This must have been what Jesus meant when he taught us how to pray. Jesus said, “Suppose one of you has a friend, and goes to him at midnight and says to him, ‘Friend, lend me three loaves; for a friend of mine has come to me from a journey, and I have nothing to set before him’; and from inside he answers and says, ‘Do not bother me; the door has already been shut and my children and I are in bed; I cannot get up and give you anything.’  I tell you, even though he will not get up and give him anything because he is his friend, yet because of his persistence he will get up and give him as much as he needs.  So I say to you, ask, and it will be given to you; seek, and you will find; knock, and it will be opened to you.  For everyone who asks, receives; and he who seeks, finds; and to him who knocks, it will be opened.” (Luke 11:5-10).
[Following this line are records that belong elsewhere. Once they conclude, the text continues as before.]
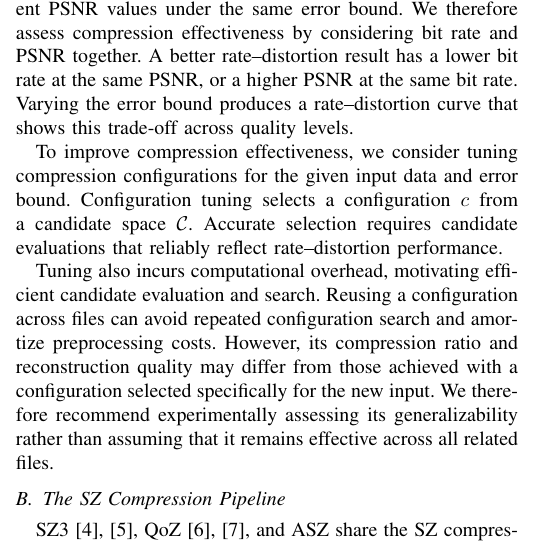
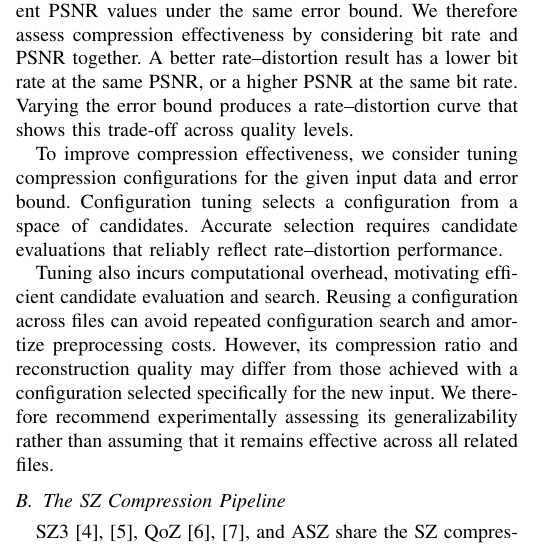
Before and after one commit to ZizheJian/asz, a LaTeX paper (新论文/main.tex, which reads 新论文/3.background.tex): part of one column of page 3 of 9, cut so that both start at the same text. Compiled offline with pdfLaTeX; a missing font is replaced by an installed copy or a similar font; a LaTeX package or settings file that is missing is left out.

Commit message:
Drop unused configuration-space symbols from background
Co-Authored-By: Claude Sonnet 5.5 <noreply@anthropic.com>

```diff
--- a/新论文/3.background.tex
+++ b/新论文/3.background.tex
@@ -27,7 +27,7 @@ where $R_X=\max_i x_i-\min_i x_i$ is the original value range of a nonconstant f
 
 Different compressors or configurations can achieve different PSNR values under the same error bound. We therefore assess compression effectiveness by considering bit rate and PSNR together. A better rate--distortion result has a lower bit rate at the same PSNR, or a higher PSNR at the same bit rate. Varying the error bound produces a rate--distortion curve that shows this trade-off across quality levels.
 
-To improve compression effectiveness, we consider tuning compression configurations for the given input data and error bound. Configuration tuning selects a configuration $c$ from a candidate space $\mathcal C$. Accurate selection requires candidate evaluations that reliably reflect rate--distortion performance.
+To improve compression effectiveness, we consider tuning compression configurations for the given input data and error bound. Configuration tuning selects a configuration from a space of candidates. Accurate selection requires candidate evaluations that reliably reflect rate--distortion performance.
 
 Tuning also incurs computational overhead, motivating efficient candidate evaluation and search. Reusing a configuration across files can avoid repeated configuration search and amortize preprocessing costs. However, its compression ratio and reconstruction quality may differ from those achieved with a configuration selected specifically for the new input. We therefore recommend experimentally assessing its generalizability rather than assuming that it remains effective across all related files.
 
```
Monday, March 4, 2013

Spring Planting


In Minnesota March is greeted with snow-covered fields of frozen earth. April snowfall is not uncommon.  When we lived there, I once planted our garden on May 1 only to have it freeze.  But we are back in Texas where spring comes early. The first of March finds nurseries overflowing with flowers and vegetables begging for a place to grow. Whether in Minnesota or Texas, there is something about digging in the earth, sowing seed and burying plants in the freshly turned soil.  It is an act of faith, of hope and expectation. It is an ancient ritual of believing. It is a way of interacting with life’s mysterious miracle. When I was in Minnesota, I wrote a poem about the experience.

I have bedded them,
laid them down to sleep,
dug shallow graves
and buried them
beneath soft soil,
dark, moist, rich dirt,
gently padded and patted.
 
They have been accepted
by the earth,
their burial signified by stick-markers
on which are written their names,
not in remembrance but in expectation,
waiting for them to wake,
to spring from dormant death into full flower:
pink and red and lavender,
yellow and white
the funeral-ritual of spring.
 
Cemeteries are like gardens, the name markers signifying the faith and hope with which the bodies of those who have gone on before were laid to rest. What is buried appears to be dead and lifeless. But is it?

Paul had this image in mind when he wrote, “When you sow, you do not plant the body that will be, but just a seed, perhaps of wheat or of something else.  But God gives it a body as he has determined, and to each kind of seed he gives its own body.  … So will it be with the resurrection of the dead. The body that is sown is perishable, it is raised imperishable; it is sown in dishonor, it is raised in glory; it is sown in weakness, it is raised in power;  it is sown a natural body, it is raised a spiritual body.

      I declare to you, brothers and sisters, that flesh and blood cannot inherit the kingdom of God, nor does the perishable inherit the imperishable. Listen, I tell you a mystery: We will not all sleep, but we will all be changed— in a flash, in the twinkling of an eye, at the last trumpet. For the trumpet will sound, the dead will be raised imperishable, and we will be changed.  For the perishable must clothe itself with the imperishable, and the mortal with immortality. When the perishable has been clothed with the imperishable, and the mortal with immortality, then the saying that is written will come true: ‘Death has been swallowed up in victory.’ … thanks be to God who gives us the victory through our Lord Jesus Christ.” (1 Corinthians 15:37-54).